▸ **Action item**
Find the string "value" in the data, then copy every line where it is found.

▸ **Task inputs**
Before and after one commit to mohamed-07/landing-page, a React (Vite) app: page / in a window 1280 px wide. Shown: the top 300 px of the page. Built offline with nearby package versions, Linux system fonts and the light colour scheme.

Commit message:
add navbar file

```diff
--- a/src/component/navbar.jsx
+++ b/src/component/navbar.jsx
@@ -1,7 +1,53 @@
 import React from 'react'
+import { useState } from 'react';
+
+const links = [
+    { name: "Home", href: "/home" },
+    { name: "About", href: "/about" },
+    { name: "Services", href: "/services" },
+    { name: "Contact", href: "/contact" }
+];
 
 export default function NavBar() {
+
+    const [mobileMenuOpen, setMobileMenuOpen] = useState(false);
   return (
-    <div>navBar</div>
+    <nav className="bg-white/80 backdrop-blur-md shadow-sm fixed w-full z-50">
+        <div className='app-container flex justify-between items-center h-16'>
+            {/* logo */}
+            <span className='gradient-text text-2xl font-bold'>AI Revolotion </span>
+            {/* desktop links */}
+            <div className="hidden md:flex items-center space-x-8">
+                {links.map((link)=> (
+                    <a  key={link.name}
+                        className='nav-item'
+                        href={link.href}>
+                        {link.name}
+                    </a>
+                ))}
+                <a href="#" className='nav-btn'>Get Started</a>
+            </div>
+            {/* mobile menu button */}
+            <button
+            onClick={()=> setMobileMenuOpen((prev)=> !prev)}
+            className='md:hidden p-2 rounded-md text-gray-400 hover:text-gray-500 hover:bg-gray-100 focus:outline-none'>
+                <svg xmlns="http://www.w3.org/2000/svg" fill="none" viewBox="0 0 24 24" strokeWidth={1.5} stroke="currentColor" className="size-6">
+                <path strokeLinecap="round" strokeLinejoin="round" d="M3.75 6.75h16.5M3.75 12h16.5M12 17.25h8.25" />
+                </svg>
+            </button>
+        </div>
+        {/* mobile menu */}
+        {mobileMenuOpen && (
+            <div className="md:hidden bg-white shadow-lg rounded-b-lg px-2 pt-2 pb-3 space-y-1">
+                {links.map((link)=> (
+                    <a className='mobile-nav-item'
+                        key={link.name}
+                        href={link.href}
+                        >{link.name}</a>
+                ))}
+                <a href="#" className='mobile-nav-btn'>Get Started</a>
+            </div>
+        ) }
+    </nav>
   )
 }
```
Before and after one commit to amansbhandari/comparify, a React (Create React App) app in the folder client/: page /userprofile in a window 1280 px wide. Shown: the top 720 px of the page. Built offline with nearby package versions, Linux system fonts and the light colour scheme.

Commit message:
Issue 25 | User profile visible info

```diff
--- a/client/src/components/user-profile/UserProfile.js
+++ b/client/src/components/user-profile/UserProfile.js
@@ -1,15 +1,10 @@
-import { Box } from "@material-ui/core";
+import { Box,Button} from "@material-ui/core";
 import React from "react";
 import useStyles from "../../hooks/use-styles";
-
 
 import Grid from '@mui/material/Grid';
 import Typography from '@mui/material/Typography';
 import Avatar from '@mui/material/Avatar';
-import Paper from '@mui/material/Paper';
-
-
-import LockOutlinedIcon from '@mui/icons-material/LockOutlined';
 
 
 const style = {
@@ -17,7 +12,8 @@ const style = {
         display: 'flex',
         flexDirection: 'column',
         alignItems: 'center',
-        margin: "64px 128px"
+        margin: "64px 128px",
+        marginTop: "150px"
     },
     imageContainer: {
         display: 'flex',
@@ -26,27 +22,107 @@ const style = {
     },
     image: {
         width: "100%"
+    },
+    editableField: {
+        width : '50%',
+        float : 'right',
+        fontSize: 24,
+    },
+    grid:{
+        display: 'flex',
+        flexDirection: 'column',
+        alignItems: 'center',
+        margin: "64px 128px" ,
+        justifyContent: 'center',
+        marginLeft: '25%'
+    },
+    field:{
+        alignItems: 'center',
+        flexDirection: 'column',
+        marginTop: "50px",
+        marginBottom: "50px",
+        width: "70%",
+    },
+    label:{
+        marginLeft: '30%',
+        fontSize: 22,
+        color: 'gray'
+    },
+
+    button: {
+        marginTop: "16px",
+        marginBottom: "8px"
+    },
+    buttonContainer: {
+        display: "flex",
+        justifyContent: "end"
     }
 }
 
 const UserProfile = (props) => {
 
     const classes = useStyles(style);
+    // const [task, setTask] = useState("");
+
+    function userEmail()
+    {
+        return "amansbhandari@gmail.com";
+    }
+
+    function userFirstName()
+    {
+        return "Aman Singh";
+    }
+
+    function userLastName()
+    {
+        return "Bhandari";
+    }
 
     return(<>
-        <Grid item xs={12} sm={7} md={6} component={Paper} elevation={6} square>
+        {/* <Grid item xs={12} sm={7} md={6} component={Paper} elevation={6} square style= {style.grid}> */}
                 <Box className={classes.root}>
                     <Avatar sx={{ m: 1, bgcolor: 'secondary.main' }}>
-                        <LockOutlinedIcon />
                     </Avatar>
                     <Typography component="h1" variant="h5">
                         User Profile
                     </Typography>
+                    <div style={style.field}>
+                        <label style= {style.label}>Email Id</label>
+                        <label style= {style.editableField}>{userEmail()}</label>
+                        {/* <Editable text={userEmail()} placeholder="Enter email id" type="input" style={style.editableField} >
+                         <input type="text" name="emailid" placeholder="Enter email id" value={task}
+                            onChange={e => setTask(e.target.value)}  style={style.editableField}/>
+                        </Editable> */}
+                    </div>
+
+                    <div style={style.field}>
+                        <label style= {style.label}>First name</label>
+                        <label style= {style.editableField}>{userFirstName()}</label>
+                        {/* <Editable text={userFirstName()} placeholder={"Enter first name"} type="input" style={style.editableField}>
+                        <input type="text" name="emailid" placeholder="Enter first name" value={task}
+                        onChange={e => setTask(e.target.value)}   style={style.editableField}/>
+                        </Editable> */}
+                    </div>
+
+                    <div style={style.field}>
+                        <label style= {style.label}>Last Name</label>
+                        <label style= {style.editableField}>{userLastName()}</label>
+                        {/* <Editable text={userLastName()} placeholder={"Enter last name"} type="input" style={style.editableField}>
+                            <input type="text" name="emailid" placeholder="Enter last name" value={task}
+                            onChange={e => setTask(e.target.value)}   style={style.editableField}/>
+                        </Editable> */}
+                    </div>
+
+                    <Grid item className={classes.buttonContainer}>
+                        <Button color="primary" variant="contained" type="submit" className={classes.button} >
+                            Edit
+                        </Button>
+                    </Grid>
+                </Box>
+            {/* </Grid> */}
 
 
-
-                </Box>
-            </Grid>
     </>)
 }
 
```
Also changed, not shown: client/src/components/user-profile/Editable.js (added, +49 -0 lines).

▸ **Response to this task**
+                         <input type="text" name="emailid" placeholder="Enter email id" value={task}
+                            onChange={e => setTask(e.target.value)}  style={style.editableField}/>
+                        <input type="text" name="emailid" placeholder="Enter first name" value={task}
+                        onChange={e => setTask(e.target.value)}   style={style.editableField}/>
+                            <input type="text" name="emailid" placeholder="Enter last name" value={task}
+                            onChange={e => setTask(e.target.value)}   style={style.editableField}/>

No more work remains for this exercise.